DRESSED in a red top, fuchsia pleated skirt and fluffy boa worn on the shoulder, fashion blogger Beatrice Balaj poses for pictures in her front row seat at a New York catwalk show.
She is among a number of bloggers who use the internet and social media to cover the biannual womenswear events in New York, London, Milan and Paris, as well as everyday fashion, and whose power to set trends has grown to rival that of traditional glossy magazines.
“We basically show people our lives on-camera and off-camera, and people are interested in that and want to know more,” said Balaj, whose Instagram feed carries images from a number of fashion week shows. “We’re very influential because people fall in love with our personalities rather than what we do.”
Reaching consumers via the web or social media platforms, Balaj and other bloggers post snaps of their outfits and images from the shows and may collaborate with brands that sometimes dress them. “(Bloggers) belong to a fashion system that ... has been literally reshaped,” said Tommaso Aquilano, creative director at Italian fashion brand Fay. “Influencers and bloggers at the end of the day are the mirror of what people are in everyday lives.”
But relations with the established fashion media can be frosty. Last year, fashion bible Vogue criticized bloggers in an online post about Milan Fashion Week, with one writer accusing them of “heralding the death of style” by changing into “head-to-toe, paid-to-wear outfits every hour.”

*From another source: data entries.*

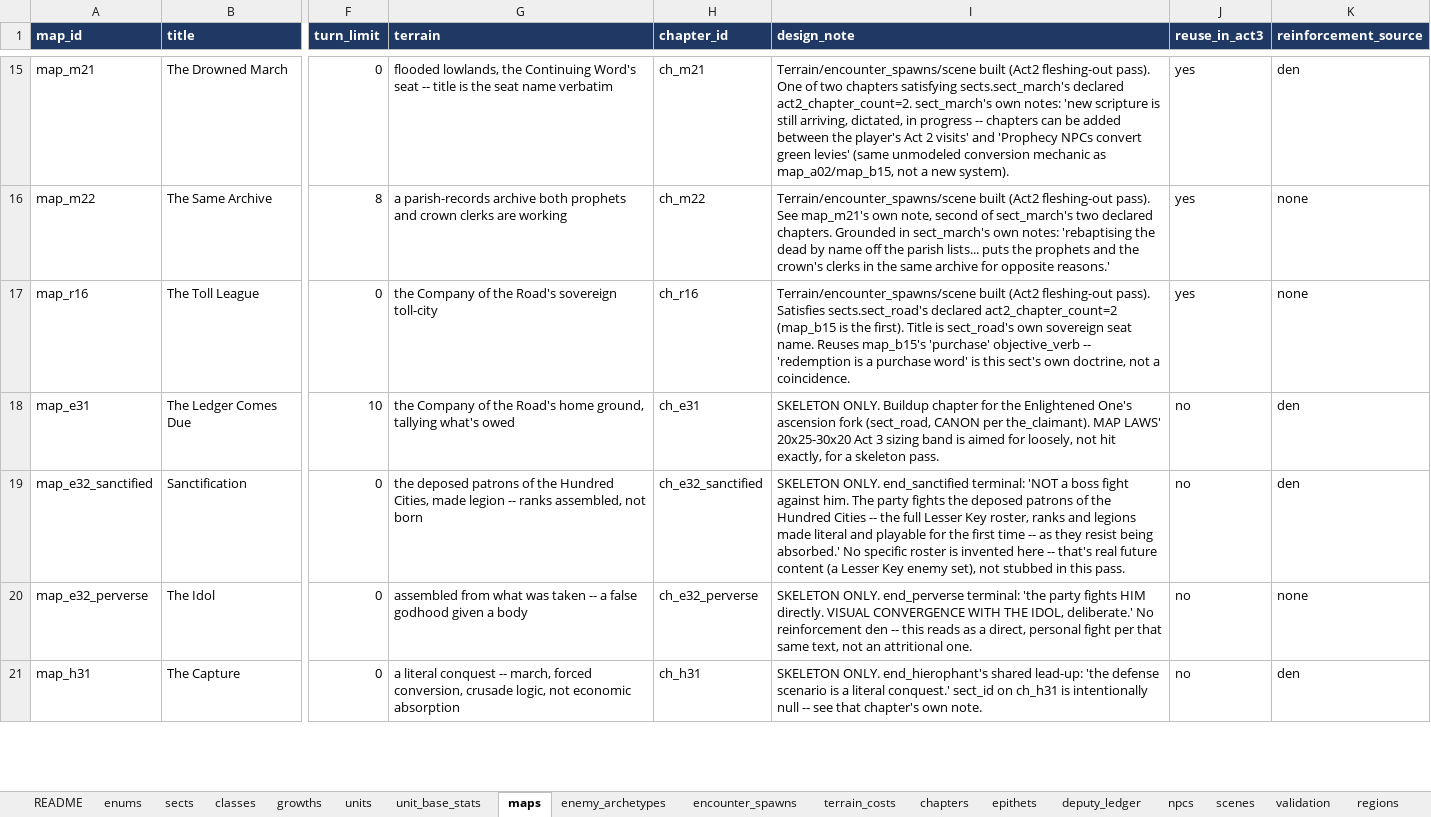
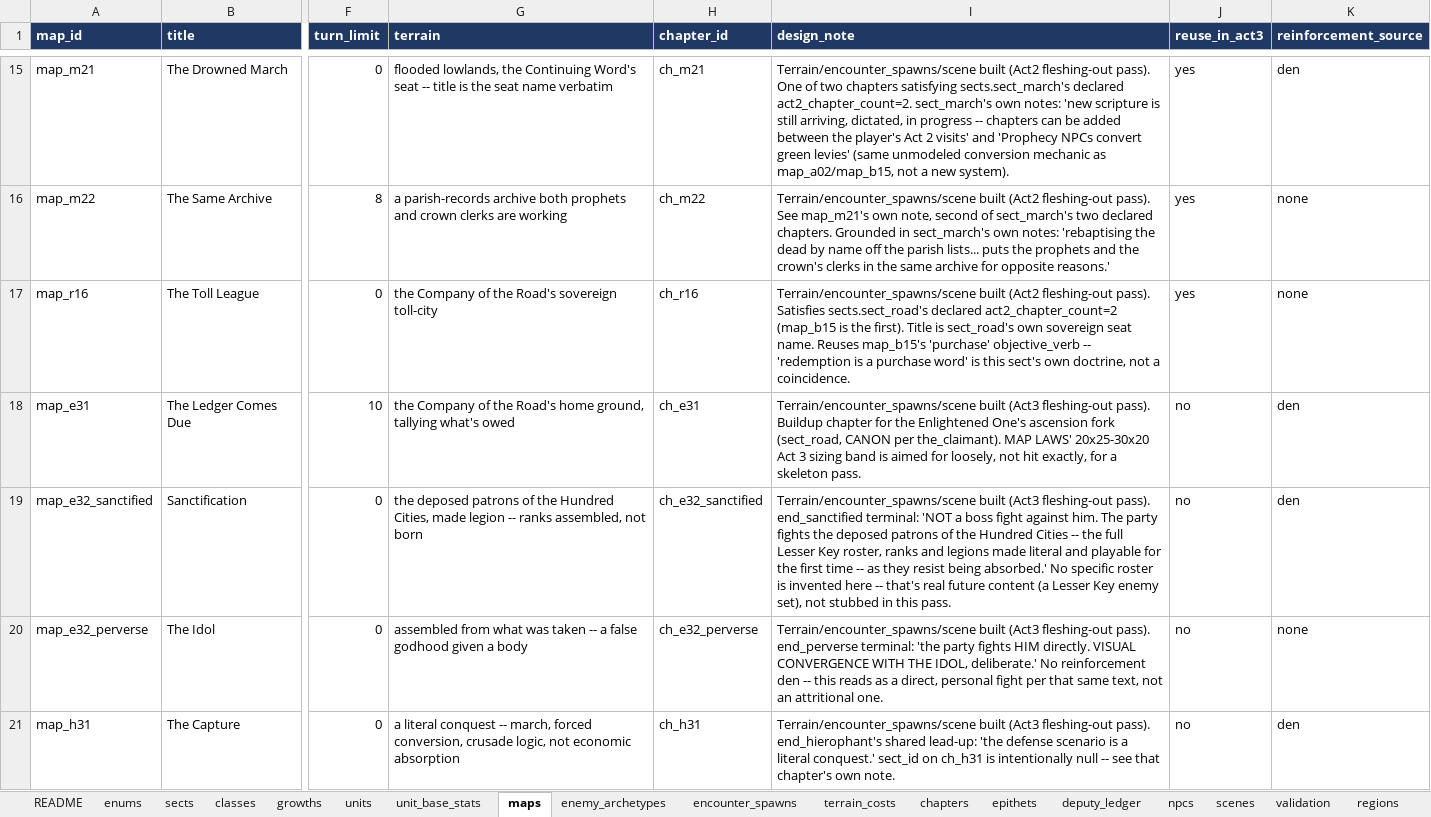
Before and after one commit to nzkogan/srpg1, an Excel workbook: canon.xlsx, sheet maps, drawn as a sheet; only a part is shown, gaps mark what is left out; values as stored, in another font and other column widths than the file's, no borders; the diff covers the shown part only; the diff names each change by its address in the sheet, - before the commit and + after, or states it on an @@ line.

```diff
--- a/canon.xlsx (sheet maps)
+++ b/canon.xlsx (sheet maps)
-I18 (design_note): SKELETON ONLY. Buildup chapter…
+I18 (design_note): Terrain/encounter_spawns/scene built (Act3 fleshing-out pass). Buildup chapter…
-I19 (design_note): SKELETON ONLY. end_sanctified terminal:…
+I19 (design_note): Terrain/encounter_spawns/scene built (Act3 fleshing-out pass). end_sanctified terminal:…
-I20 (design_note): SKELETON ONLY. end_perverse terminal:…
+I20 (design_note): Terrain/encounter_spawns/scene built (Act3 fleshing-out pass). end_perverse terminal:…
-I21 (design_note): SKELETON ONLY. end_hierophant's shared…
+I21 (design_note): Terrain/encounter_spawns/scene built (Act3 fleshing-out pass). end_hierophant's shared…
```
Also changed, not shown: 4 edited cells elsewhere in this sheet, sheet encounter_spawns, 24 other files.
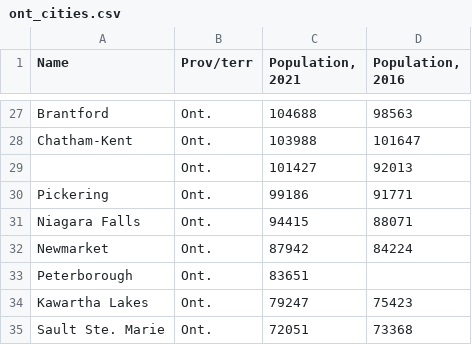
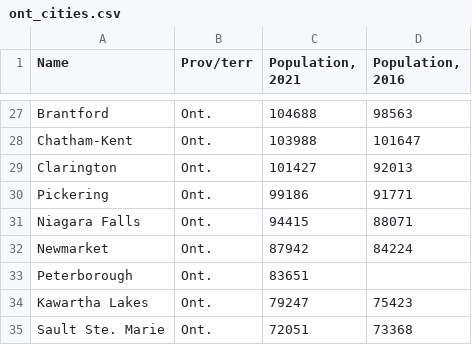
Before and after one commit to schoolofcities/renters, a CSV file: data/demography/ont_cities.csv, drawn as a sheet; only a part is shown, gaps mark what is left out.

```diff
--- a/data/demography/ont_cities.csv
+++ b/data/demography/ont_cities.csv
@@ -28,3 +28,3 @@ Brantford,Ont.,104688,98563
 Chatham-Kent,Ont.,103988,101647
-,Ont.,101427,92013
+Clarington,Ont.,101427,92013
 Pickering,Ont.,99186,91771
```
Also changed, not shown: data/cmhc-rental-clean/summary/city_summary.csv, 24 other files.
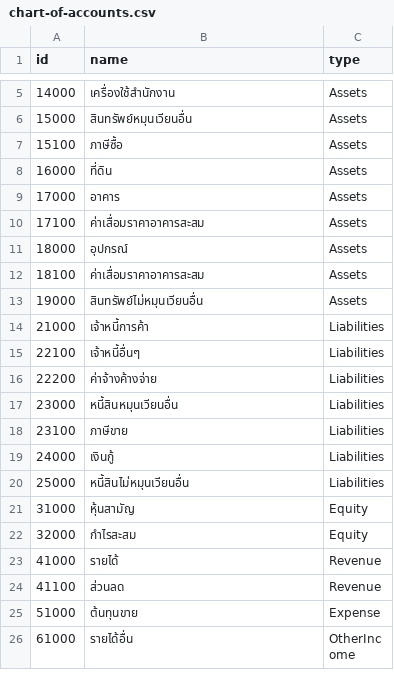
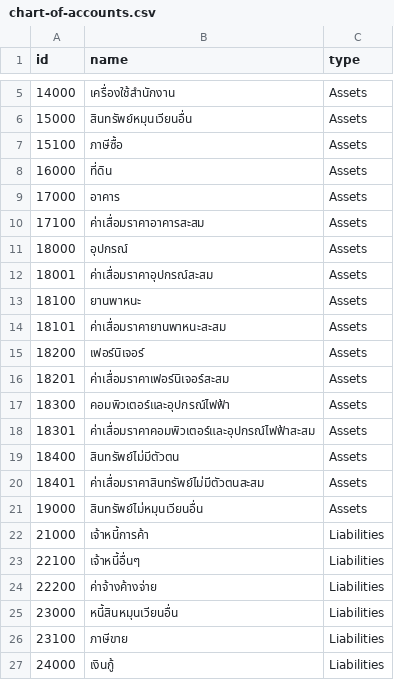
Before and after one commit to thatsaphon/bestpart-erp, a CSV file: master-data/chart-of-accounts.csv, drawn as a sheet; only a part is shown, gaps mark what is left out; the shorter side is filled out with more unchanged rows.

Commit message:
prepare other invoice, asset management module

```diff
--- a/master-data/chart-of-accounts.csv
+++ b/master-data/chart-of-accounts.csv
@@ -11,3 +11,11 @@ id,name,type
 18000,อุปกรณ์,Assets
-18100,ค่าเสื่อมราคาอาคารสะสม,Assets
+18001,ค่าเสื่อมราคาอุปกรณ์สะสม,Assets
+18100,ยานพาหนะ,Assets
+18101,ค่าเสื่อมราคายานพาหนะสะสม,Assets
+18200,เฟอร์นิเจอร์,Assets
+18201,ค่าเสื่อมราคาเฟอร์นิเจอร์สะสม,Assets
+18300,คอมพิวเตอร์และอุปกรณ์ไฟฟ้า,Assets
+18301,ค่าเสื่อมราคาคอมพิวเตอร์และอุปกรณ์ไฟฟ้าสะสม,Assets
+18400,สินทรัพย์ไม่มีตัวตน,Assets
+18401,ค่าเสื่อมราคาสินทรัพย์ไม่มีตัวตนสะสม,Assets
 19000,สินทรัพย์ไม่หมุนเวียนอื่น,Assets
```
Also changed, not shown: 18 other files.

The bloggers said that was hypocritical, as magazines borrow designer clothes for shoots and dedicate large spaces to brand advertising.